Intended for healthcare professionals

Rapid response to:

Education And Debate Complexity science

Coping with complexity: educating for capability

BMJ 2001; 323 doi: https://doi.org/10.1136/bmj.323.7316.799 (Published 06 October 2001) Cite this as: BMJ 2001;323:799

Rapid Response:

A Different Approach

I have enjoyed this fresh look at the world of medicine (1) but I am
not sure that swapping the old rules for the mathematics of complexity
theory are right. Maybe the rules of complex systems are simpler and more
fundamental than we think.
Frijof Capra in his seminal work "The Tao of Physics" (2) identifies 6
parameters that should govern scientific
thinking:

1. Knowledge of the structure does not predict function

2. Process is primary and determines structure.

3. The observer is part of the whole system

4. There are no fundamental equations.

5. All descriptions are approximations.

6. Co-operation not dominance should prevail.

These paradigms can be applied to the world of medicine (2) and have
provided me with a different perspective for my clinical practice. I
suspect they are applicable to all other specialities. If they are
not,then Capra's paradigms are flawed!

I was sorry that Plsek, Fraser and Greenhaulgh (1) did not address
the issue of research in their paper though they indicated that they
planned to.

When I applied Capra's paradigms to the area of research into chronic
pain (3), I was able to understand why such research is so difficult to
undertake. Classical approaches to clinical trials (RCTs for
example)flounder when trying to assess the effects of drugs with complex
neuro-chemical effects in patients who's pains are a complex of
biological,
psychological, social and spiritual elements.

A visit to the leading pain journals will reveal the rarity of
classical clinical trials. Yet chronic pain afflicts about 1 person in 12.

In complexity lies the reason why it is so difficult to evaluate the
effects of Beta Interferon or Cannabinoids in Multiple Sclerosis. Current
mainstream clinical trial methodology does not overcome the problem of
complexity in patients. We need new approaches to the evaluation of
therapies that not only move away from the analytical reductionist
approach but also remain rigorous and acceptable.

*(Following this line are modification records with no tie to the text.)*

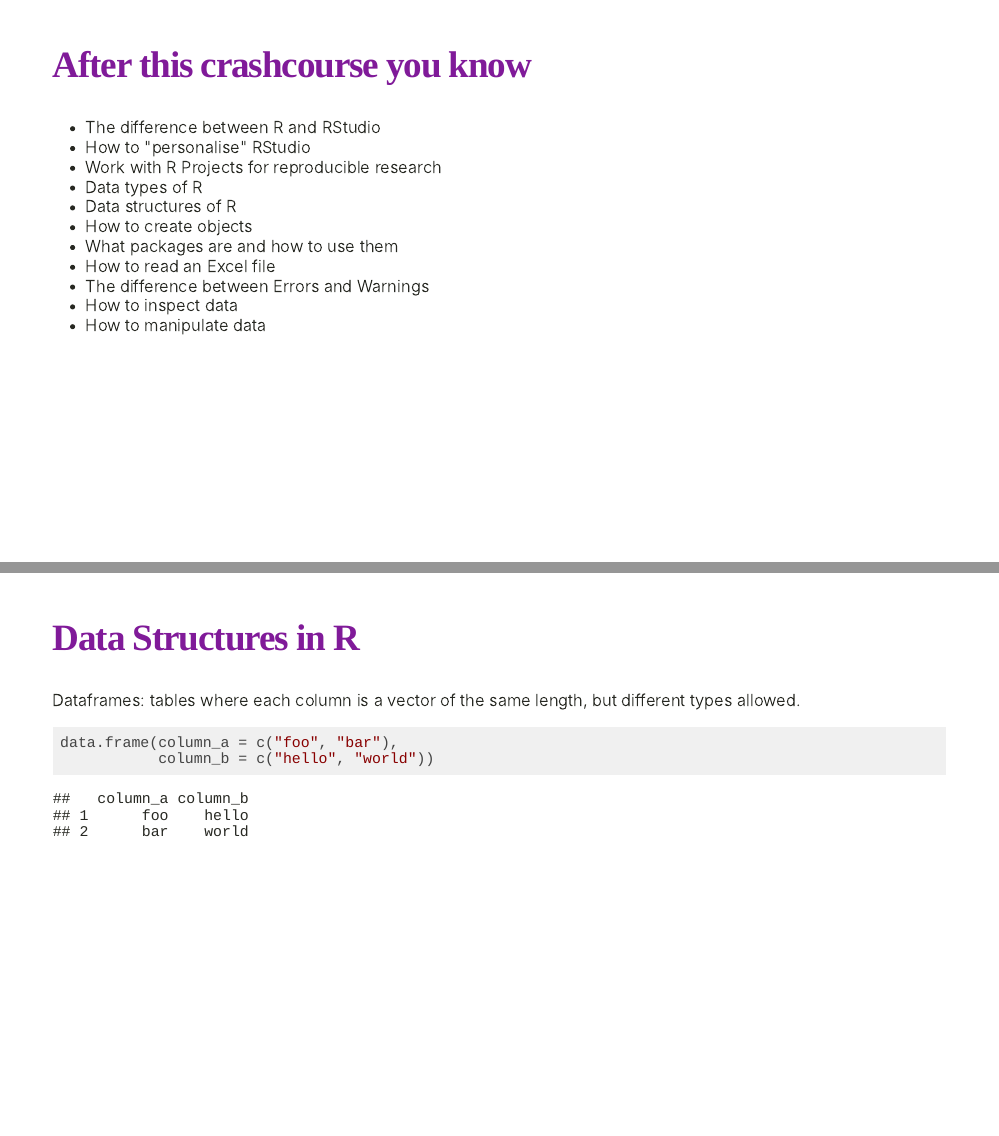
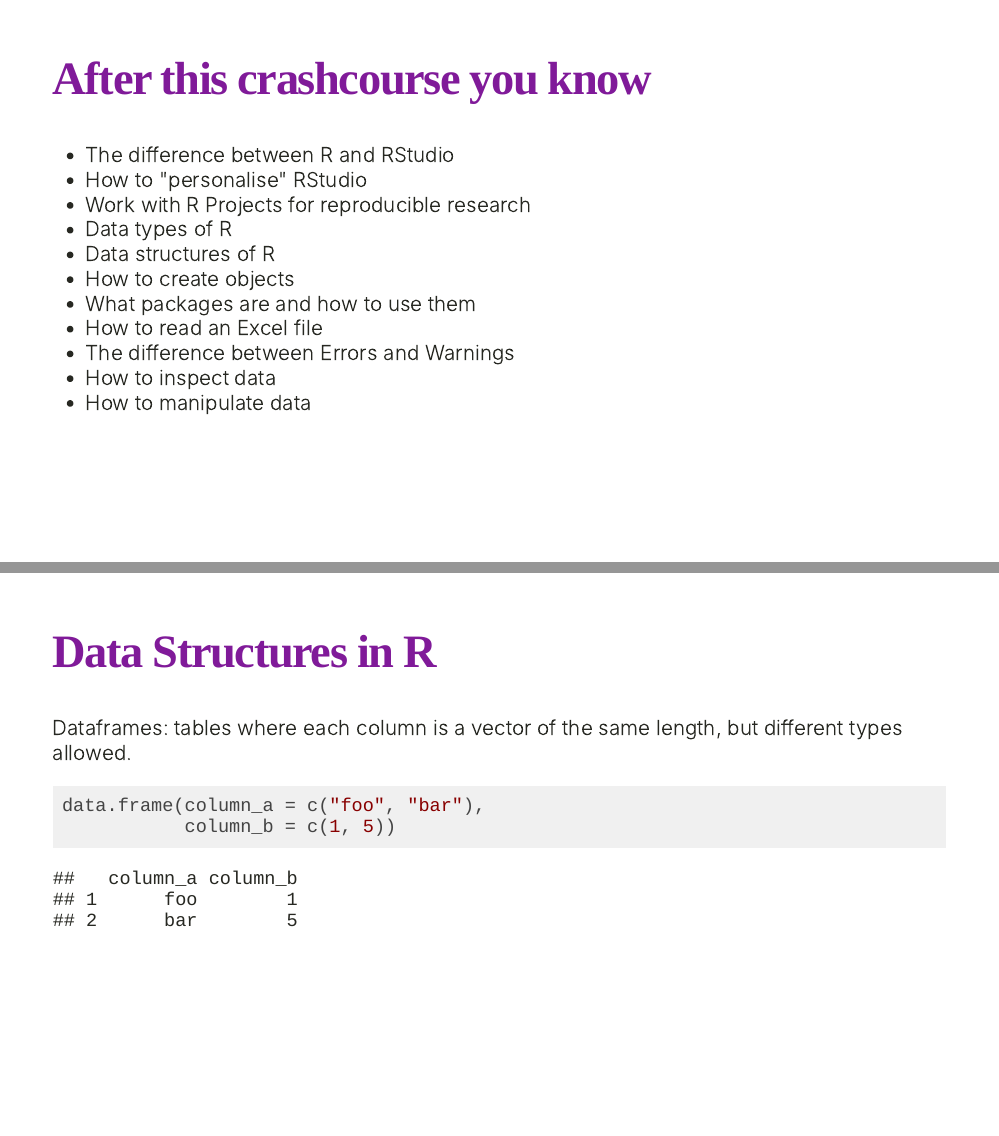
Before and after one commit to fthielen/EuHEM_R_crash_course, an R Markdown document (scripts/rmd/presentation.Rmd): pages 1 and 13 of 38 before the commit and pages 2 and 14 of 39 after it, joined at a grey line. Rendered offline with R 4.5, knitr and Pandoc, with nearby package versions; the slides are laid out offline by our stand-in for remark.js, each with all of its steps uncovered, in fonts that may differ from those the slides ask for, and without slide numbers, shadows or browser add-ons; colours and fonts come from the style sheet that the author committed, because xaringanthemer is not installed; a font, style sheet, LaTeX package, included part or bibliography that could not be used is replaced or left out.

Commit message:
final version

````diff
--- a/scripts/rmd/presentation.Rmd
+++ b/scripts/rmd/presentation.Rmd
@@ -9,14 +9,9 @@
       after_body: insert-logo.html
     lib_dir: libs
     css: ['xaringan-themer.css', 'default', 'hygge']
-    seal: false
+    seal: true
     nature:
       ratio: "16:9"
-      slideNumberFormat: |
-        <div class="progress-bar-container">
-          <div class="progress-bar" style="width: calc(%current% / %total% * 100%);">
-          </div>
-        </div>
       highlightLanguage: ["r", "css", "yaml"]
       highlightLines: true
       countIncrementalSlides: false
@@ -31,11 +26,13 @@
 ---
 
 ```{r echo = FALSE}
-# library(xaringanthemer)
-# style_mono_accent(base_color = "#801A99",
-#                   header_font_google = google_font("Josefin Sans"),
-#   text_font_google   = google_font("Montserrat", "300", "300i"),
-#   code_font_google   = google_font("Fira Mono"))
+library(xaringanthemer)
+style_mono_accent(base_color = "#801A99",
+                  header_font_google = google_font("Josefin Sans"),
+  text_font_google   = google_font("Montserrat", "300", "300i"),
+  code_font_google   = google_font("Fira Mono"),
+  link_color = "#81a1c7",
+  base_font_size = "25px")
 ```
 
 
@@ -192,7 +189,7 @@
 
 ```{r}
 data.frame(column_a = c("foo", "bar"),
-           column_b = c("hello", "world"))
+           column_b = c(1, 5))
 ```
 
 ---
--- a/scripts/rmd/xaringan-themer.css
+++ b/scripts/rmd/xaringan-themer.css
@@ -34,7 +34,7 @@
   --header-font-family-fallback: Georgia, serif;
   --code-font-family: 'Fira Mono';
   --code-font-is-google: 1;
-  --base-font-size: 20px;
+  --base-font-size: 25px;
   --text-font-size: 1rem;
   --code-font-size: 0.9rem;
   --code-inline-font-size: 1em;
@@ -46,13 +46,13 @@
   --text-color: #272822;
   --header-color: #801A99;
   --background-color: #FFFFFF;
-  --link-color: #801A99;
+  --link-color: #81a1c7;
   --text-bold-color: #801A99;
   --code-highlight-color: rgba(255,255,0,0.5);
   --inverse-text-color: #FFFFFF;
   --inverse-background-color: #801A99;
   --inverse-header-color: #FFFFFF;
-  --inverse-link-color: #801A99;
+  --inverse-link-color: #81a1c7;
   --title-slide-background-color: #801A99;
   --title-slide-text-color: #FFFFFF;
   --header-background-color: #801A99;
````
Also changed, not shown: scripts/r/Untitled.R (added, +8 -0 lines), scripts/r/foo.R (added), scripts/rmd/presentation.html, xaringan-themer.css (line endings or trailing spaces).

Yours sincerely

References

1. Plsek PE and Greenhalgh T (2001) "Complexity science: The challenge
of complexity in health care" BMJ 323:625-628 to 799-803.

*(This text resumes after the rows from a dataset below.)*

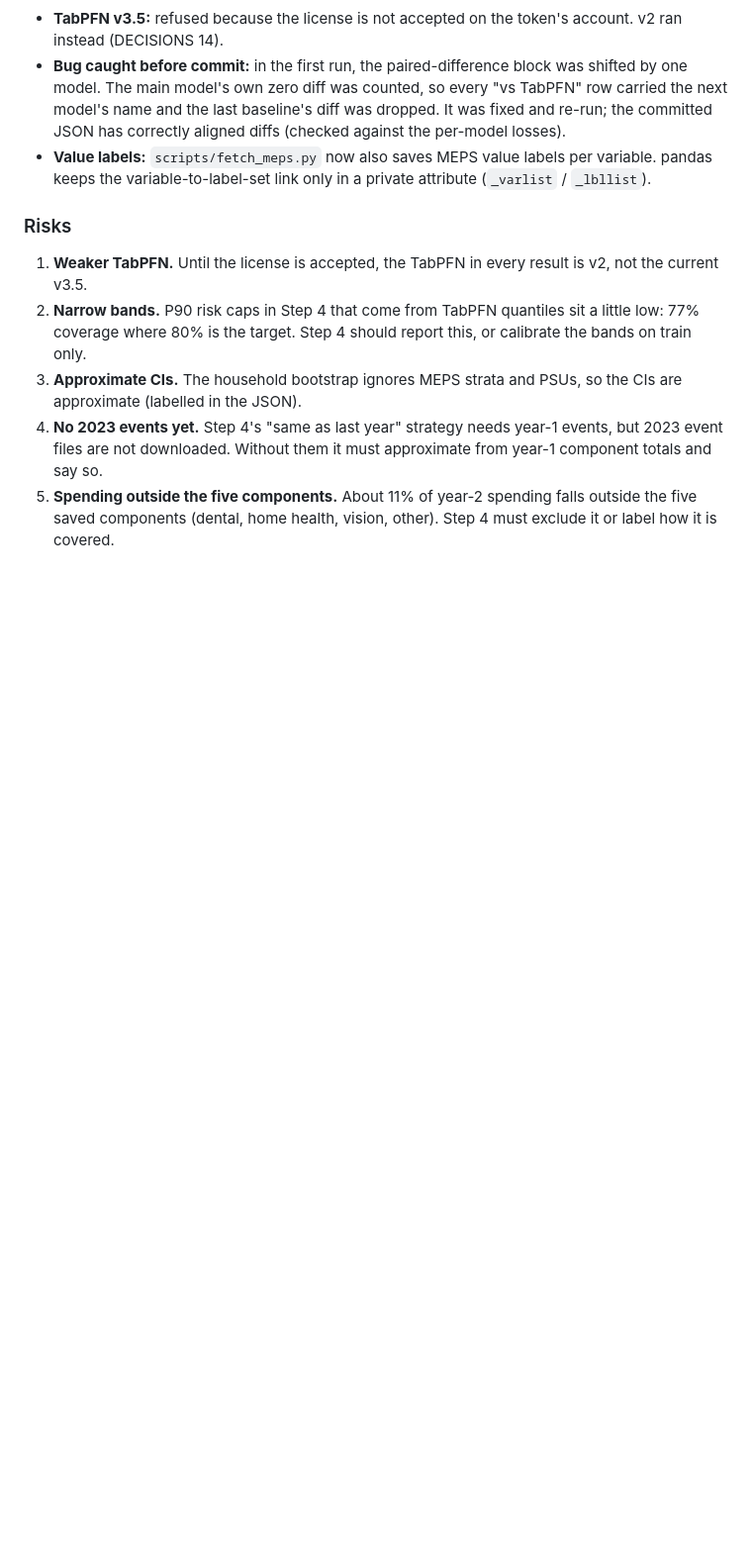
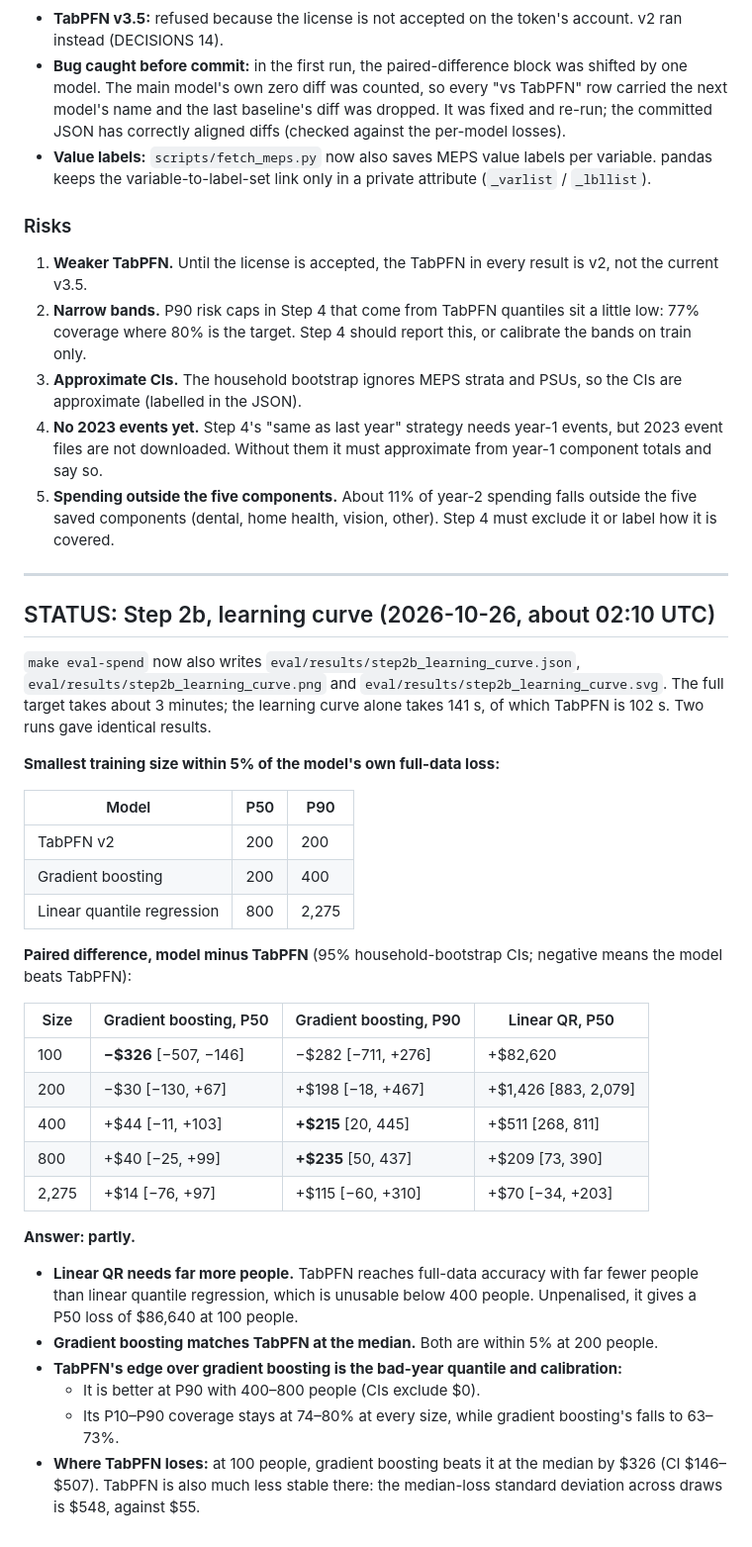
Before and after one commit to Hotragn/secondlook, a Markdown page: RESUME.md, the part around the change. Shown at 99% size. Rendered like a GitHub page; blank space fills up the shorter version.

Commit message:
Record Step 2b design and STATUS
Co-Authored-By: Claude Opus 5.5 <noreply@anthropic.com>

```diff
--- a/RESUME.md
+++ b/RESUME.md
@@ -172,3 +172,35 @@ Paired difference, model minus TabPFN v2 (positive means TabPFN has lower loss):
 3. **Approximate CIs.** The household bootstrap ignores MEPS strata and PSUs, so the CIs are approximate (labelled in the JSON).
 4. **No 2023 events yet.** Step 4's "same as last year" strategy needs year-1 events, but 2023 event files are not downloaded. Without them it must approximate from year-1 component totals and say so.
 5. **Spending outside the five components.** About 11% of year-2 spending falls outside the five saved components (dental, home health, vision, other). Step 4 must exclude it or label how it is covered.
+
+---
+
+## STATUS: Step 2b, learning curve (2026-10-26, about 02:10 UTC)
+
+`make eval-spend` now also writes `eval/results/step2b_learning_curve.json`, `eval/results/step2b_learning_curve.png` and `eval/results/step2b_learning_curve.svg`. The full target takes about 3 minutes; the learning curve alone takes 141 s, of which TabPFN is 102 s. Two runs gave identical results.
+
+**Smallest training size within 5% of the model's own full-data loss:**
+
+| Model | P50 | P90 |
+|---|---|---|
+| TabPFN v2 | 200 | 200 |
+| Gradient boosting | 200 | 400 |
+| Linear quantile regression | 800 | 2,275 |
+
+**Paired difference, model minus TabPFN** (95% household-bootstrap CIs; negative means the model beats TabPFN):
+
+| Size | Gradient boosting, P50 | Gradient boosting, P90 | Linear QR, P50 |
+|---|---|---|---|
+| 100 | **−$326** [−507, −146] | −$282 [−711, +276] | +$82,620 |
+| 200 | −$30 [−130, +67] | +$198 [−18, +467] | +$1,426 [883, 2,079] |
+| 400 | +$44 [−11, +103] | **+$215** [20, 445] | +$511 [268, 811] |
+| 800 | +$40 [−25, +99] | **+$235** [50, 437] | +$209 [73, 390] |
+| 2,275 | +$14 [−76, +97] | +$115 [−60, +310] | +$70 [−34, +203] |
+
+**Answer: partly.**
+- **Linear QR needs far more people.** TabPFN reaches full-data accuracy with far fewer people than linear quantile regression, which is unusable below 400 people. Unpenalised, it gives a P50 loss of $86,640 at 100 people.
+- **Gradient boosting matches TabPFN at the median.** Both are within 5% at 200 people.
+- **TabPFN's edge over gradient boosting is the bad-year quantile and calibration:**
+  - It is better at P90 with 400–800 people (CIs exclude $0).
+  - Its P10–P90 coverage stays at 74–80% at every size, while gradient boosting's falls to 63–73%.
+- **Where TabPFN loses:** at 100 people, gradient boosting beats it at the median by $326 (CI $146–$507). TabPFN is also much less stable there: the median-loss standard deviation across draws is $548, against $55.
```
Also changed, not shown: DECISIONS.md (+10 -0 lines).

2. Capra F. Tao of Physics. London: Flamingo 1992, 3rd Edition

3. Notcutt WG. The Tao of Pain. Pain Reviews 1998;5 203-215

Competing Interests: None

Competing interests: No competing interests

05 November 2001
William Notcutt
Consultant Anaesthetist
James Paget Hospital, Great Yarmouth